This is incredibly misleading and intellectually dishonest. First, “bureaucrats” is a very loaded word, with myriad negative connotations. But what’s insidiously dishonest is her implied assertion that bus drivers, custodians, attendance secretaries, food service and maintenance workers are dreaded bureaucrats who waste public money - like they sit around desks pushing paper for no real purpose or no real benefit at great expense. This “wasted” money spent on “bureaucrats” is keeping our students far behind students in other states? So the solution is to cut this wasted funding?

A plethora of other equally preposterous assertions were made during this media blitz. For example, Darcy Olsen said education funding has gone up in Arizona 20% since year 2000 without any gains or improvement in test scores. She said Florida spends same amount and their scores improved because of certain innovations. She said charter schools accomplish same results as public schools for 75% as much money, and more. A quick fact check shows how misleading and intellectually dishonest a majority of her assertions are. For example, we spend more on education in Arizona since 2000 because our population grew by 26.7%, not because we spent money on decreased class sizes or more advanced math classes. A couple minutes on Google shows Florida spends almost $2,000 more per pupil than we do on education, and it’s quite easy to learn that charter schools do not perform as well as she advertises. Even worse, an analysis by the Arizona Education Network of classroom instruction statistics recently published by the Auditor General reveals that, contrary to the picture Darcy Olsen wants us to buy into, Arizona spends less on administration (9%) than the national average (10.8%), and district schools spend about 8% more in the classroom and a whopping 12% less on administration than charter schools do.

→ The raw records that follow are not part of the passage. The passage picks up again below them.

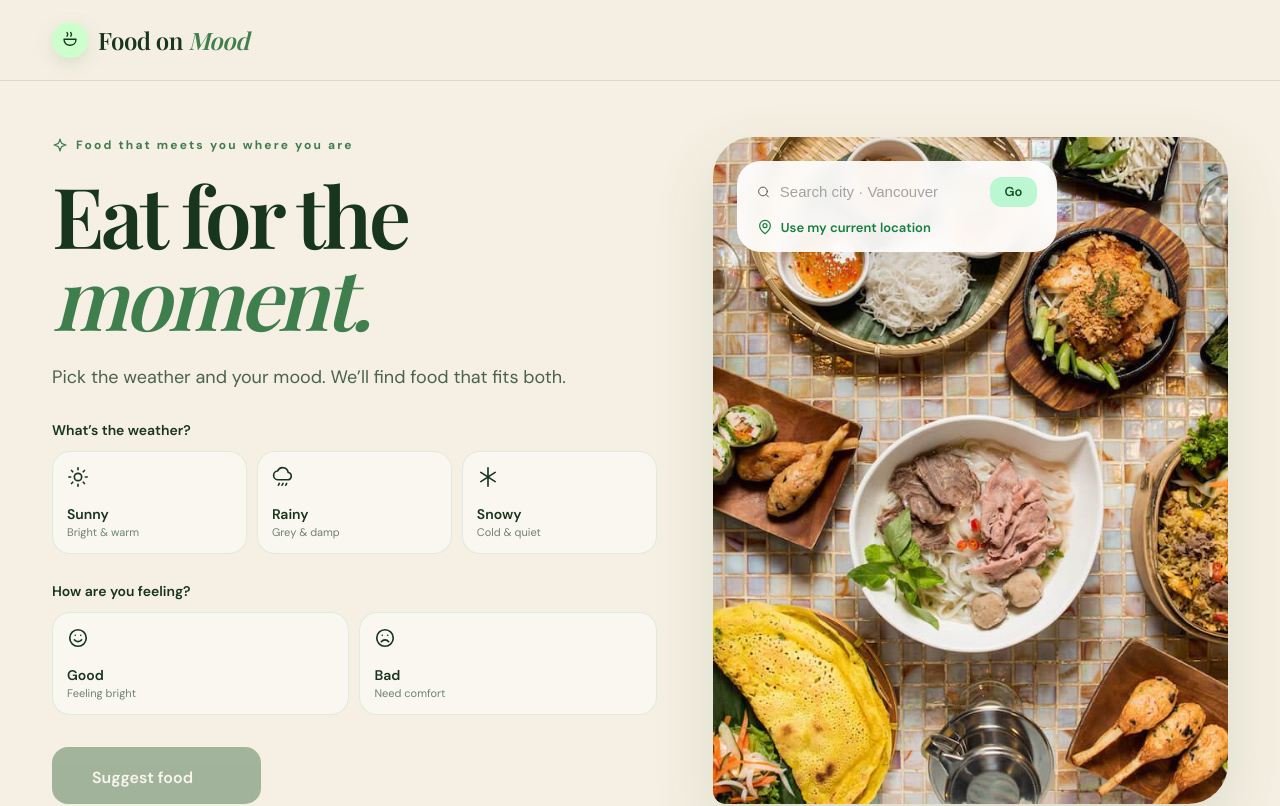
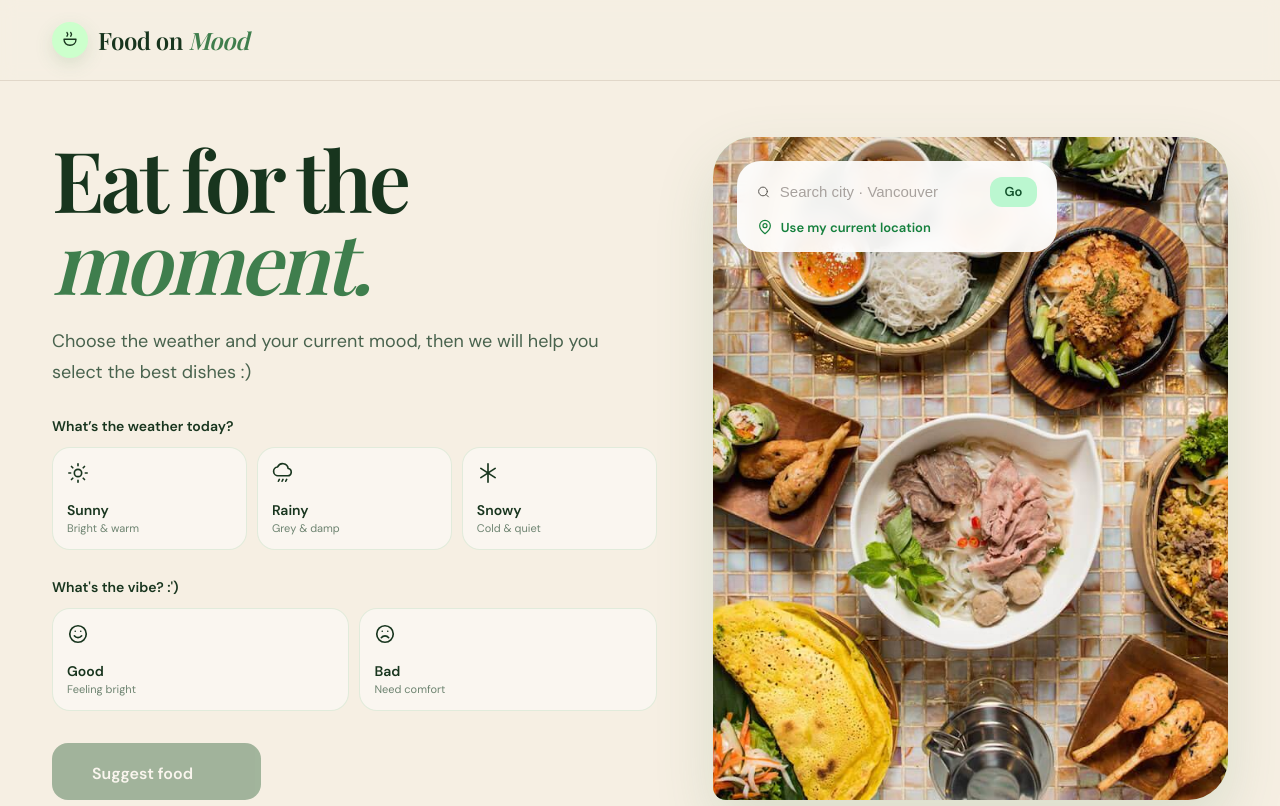
Before and after one commit to andrewhuynh6/Fall-Hacks-Project, a React (Vite) app in the folder food-on-mood/: page / in a window 1280 px wide. Shown: the top 806 px of the page. Built offline with nearby package versions, Linux system fonts and the light colour scheme; a web font is replaced by a local one.

Commit message:
change messages

```diff
--- a/food-on-mood/src/App.jsx
+++ b/food-on-mood/src/App.jsx
@@ -433,21 +433,18 @@ export default function App() {
       <section className="container hero">
         <div className="hero__grid">
           <div className="hero__copy">
-            <p className="eyebrow">
-              <Icon name="sparkle" size={16} /> Food that meets you where you
-              are
-            </p>
+
             <h1 className="title">
               Eat for the
               <br />
               <em>moment.</em>
             </h1>
             <p className="lead">
-              Pick the weather and your mood. We’ll find food that fits both.
+              Choose the weather and your current mood, then we will help you select the best dishes :)
             </p>
 
             <div className="group">
-              <h2 className="group__title">What’s the weather?</h2>
+              <h2 className="group__title">What’s the weather today?</h2>
               <div className="choices choices--3">
                 {WEATHERS.map((item) => (
                   <ChoiceButton
@@ -461,7 +458,7 @@ export default function App() {
             </div>
 
             <div className="group">
-              <h2 className="group__title">How are you feeling?</h2>
+              <h2 className="group__title">What's the vibe? :') </h2>
               <div className="choices choices--2">
                 {MOODS.map((item) => (
                   <ChoiceButton
@@ -639,7 +636,6 @@ export default function App() {
           <span className="logo__text">
             Food on <em>Mood</em>
           </span>
-          <p>A little inspiration, whatever the weather.</p>
         </div>
       </footer>
     </main>
```
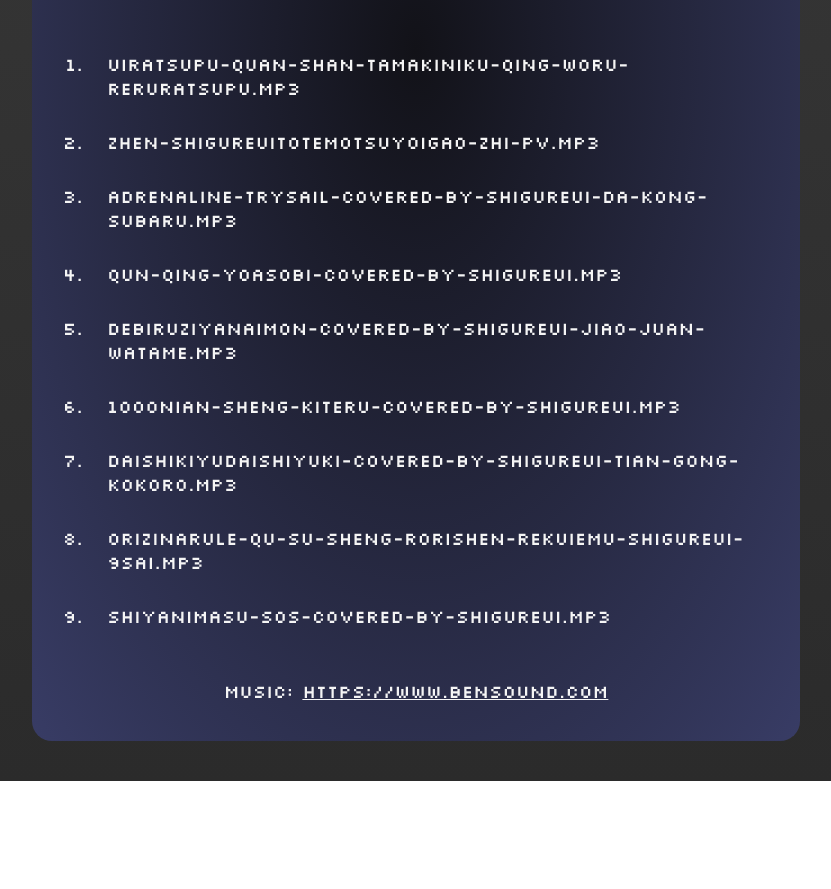
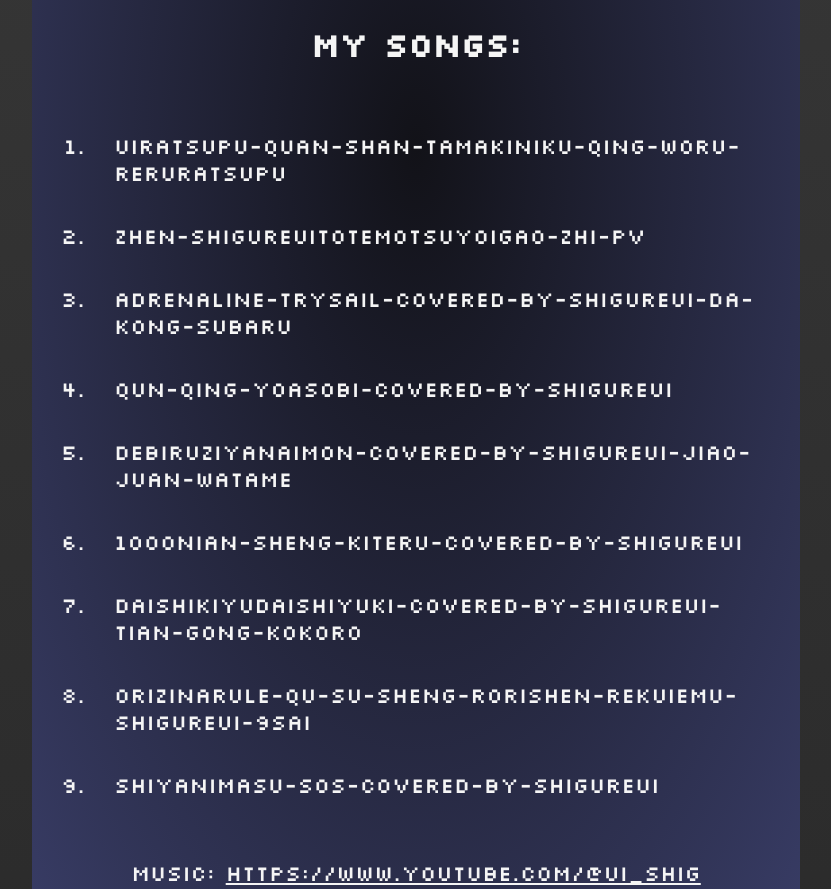
Before and after one commit to ArthurDevA/MP3-Player-N2-FundProgII, a plain HTML site: page index.html in a window 1280 px wide. Shown: the part 682-1571 px from the top of the page, without its empty margins (224-1055 px from the left). Before the commit the page ends 1463 px from the top, so only its background shows below. Drawn offline with Linux system fonts and the light colour scheme.

Commit message:
5) sem extenção do arquivo

```diff
--- a/index.html
+++ b/index.html
@@ -1,5 +1,5 @@
 <!DOCTYPE html>
-<html lang="en">
+<html lang="pt-br">
   <head>
     <meta charset="UTF-8" />
     <meta name="viewport" content="width=device-width, initial-scale=1.0" />
@@ -34,11 +34,10 @@
           <span> +</span>
         </div>
       </div>
-
       <h2>My Songs:</h2>
       <div id="songList"></div>
       <p>
-        Music: <a href="https://www.bensound.com">https://www.bensound.com</a>
+        Music: <a href="https://www.youtube.com/@ui_shig" target="_blank">https://www.youtube.com/@ui_shig</a>
       </p>
     </div>
     <script src="script.js"></script>
--- a/script.js
+++ b/script.js
@@ -15,7 +15,7 @@
   const list = document.createElement("ol");
   for (let i = 0; i < songs.length; i++) {
     const item = document.createElement("li");
-    item.appendChild(document.createTextNode(songs[i]));
+    item.appendChild(document.createTextNode(songs[i].slice(0,-4)));
     list.appendChild(item);
   }
   return list;
@@ -23,6 +23,7 @@
 
 const songList = document.getElementById("songList");
 songList.appendChild(createSongList());
+
 const links = document.querySelectorAll("li");
 for (const link of links) {
   link.addEventListener("click", setSong);
@@ -32,7 +33,7 @@
   document.querySelector("#headphones").classList.remove("pulse");
 
   const source = document.getElementById("source");
-  source.src = "songs/" + e.target.innerText;
+  source.src = "songs/" + e.target.innerText + ".mp3";
   document.getElementById(
     "currentSong"
   ).innerText = `Now Playing:  ${e.target.innerText}`;
--- a/styles.css
+++ b/styles.css
@@ -1,5 +1,5 @@
 html {
-  font-size: 10px;
+  font-size: 12px;
   font-family: 'Silkscreen', sans-serif;
 }
 
```
Also changed, not shown: 1 other file.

Some in the state legislature are using her ideas to craft legislation, like Russell Pearce and his new bill SCR 1008. She got a free pass during her media blitz yesterday, but legislators need to fact check her information and critically examine the underlying philosophical beliefs. Besides working to dismantle much of state government, Darcy Olsen is endeavoring to turn our public education system into a competitive free-market where charter schools compete with one another for students and dollars. Trouble is, in competitive markets, businesses keep their trade secrets and compete to put the other guy out of business. Rather than a competition, public education should be a collaboration where trade secrets and good ideas are shared and put to the best use by the largest group possible.

Let’s turn this train around and work on ideas that serve the public interest.


For more information on how much Arizona is spending compared to the national average, visit
AEN's recent analysis of the 2009 Auditor General's Report.